■ DIRECTIONS FOR THIS TASK ■
Go through the material line by line and copy each one with the word "components".

Segment Open

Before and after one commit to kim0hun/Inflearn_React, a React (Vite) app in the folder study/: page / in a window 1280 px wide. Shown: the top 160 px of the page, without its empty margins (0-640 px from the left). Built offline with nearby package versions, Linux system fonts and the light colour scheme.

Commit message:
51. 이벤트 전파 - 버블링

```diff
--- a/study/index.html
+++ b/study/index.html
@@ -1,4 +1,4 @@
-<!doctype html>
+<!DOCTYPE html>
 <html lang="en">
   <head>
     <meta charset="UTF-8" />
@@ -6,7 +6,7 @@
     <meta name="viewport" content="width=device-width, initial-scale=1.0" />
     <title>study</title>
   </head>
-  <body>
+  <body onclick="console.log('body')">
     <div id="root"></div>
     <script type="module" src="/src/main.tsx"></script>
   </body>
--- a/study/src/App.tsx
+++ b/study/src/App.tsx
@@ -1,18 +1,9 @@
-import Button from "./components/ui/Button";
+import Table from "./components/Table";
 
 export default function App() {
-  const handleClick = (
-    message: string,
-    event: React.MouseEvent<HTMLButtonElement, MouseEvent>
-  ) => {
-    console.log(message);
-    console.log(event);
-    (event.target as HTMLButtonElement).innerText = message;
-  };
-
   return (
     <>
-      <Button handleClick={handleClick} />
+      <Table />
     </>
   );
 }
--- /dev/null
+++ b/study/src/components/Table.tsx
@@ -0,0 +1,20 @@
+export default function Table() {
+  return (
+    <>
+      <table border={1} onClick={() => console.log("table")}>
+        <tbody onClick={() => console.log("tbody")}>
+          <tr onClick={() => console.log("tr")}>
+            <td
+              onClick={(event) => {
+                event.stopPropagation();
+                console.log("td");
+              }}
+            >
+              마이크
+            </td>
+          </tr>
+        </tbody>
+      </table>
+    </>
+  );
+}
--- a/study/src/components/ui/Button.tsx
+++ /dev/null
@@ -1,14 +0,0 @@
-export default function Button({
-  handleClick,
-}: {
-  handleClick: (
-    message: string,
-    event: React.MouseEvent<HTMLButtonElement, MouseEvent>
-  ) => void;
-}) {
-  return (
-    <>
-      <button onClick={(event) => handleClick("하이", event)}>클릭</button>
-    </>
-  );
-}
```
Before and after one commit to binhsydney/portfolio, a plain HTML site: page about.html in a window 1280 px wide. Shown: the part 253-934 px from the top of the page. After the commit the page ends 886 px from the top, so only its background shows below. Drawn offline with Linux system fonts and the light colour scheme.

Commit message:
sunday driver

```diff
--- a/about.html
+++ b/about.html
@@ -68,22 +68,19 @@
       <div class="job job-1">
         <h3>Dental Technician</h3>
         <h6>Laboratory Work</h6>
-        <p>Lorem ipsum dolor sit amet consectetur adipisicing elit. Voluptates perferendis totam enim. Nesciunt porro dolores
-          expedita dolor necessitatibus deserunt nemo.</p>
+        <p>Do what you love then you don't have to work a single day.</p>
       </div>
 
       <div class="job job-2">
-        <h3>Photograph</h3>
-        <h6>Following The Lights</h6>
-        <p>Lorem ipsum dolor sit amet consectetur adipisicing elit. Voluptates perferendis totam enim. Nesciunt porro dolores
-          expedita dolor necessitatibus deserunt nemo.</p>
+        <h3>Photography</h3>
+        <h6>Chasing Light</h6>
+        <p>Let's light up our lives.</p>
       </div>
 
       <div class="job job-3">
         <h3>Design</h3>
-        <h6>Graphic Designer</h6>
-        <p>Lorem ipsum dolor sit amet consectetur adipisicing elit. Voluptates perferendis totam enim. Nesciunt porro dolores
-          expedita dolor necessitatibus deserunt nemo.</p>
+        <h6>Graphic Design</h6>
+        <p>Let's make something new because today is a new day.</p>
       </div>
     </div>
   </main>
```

Segment Closed

■ EXPECTED ANSWER ■
-import Button from "./components/ui/Button";
+import Table from "./components/Table";
+++ b/study/src/components/Table.tsx
--- a/study/src/components/ui/Button.tsx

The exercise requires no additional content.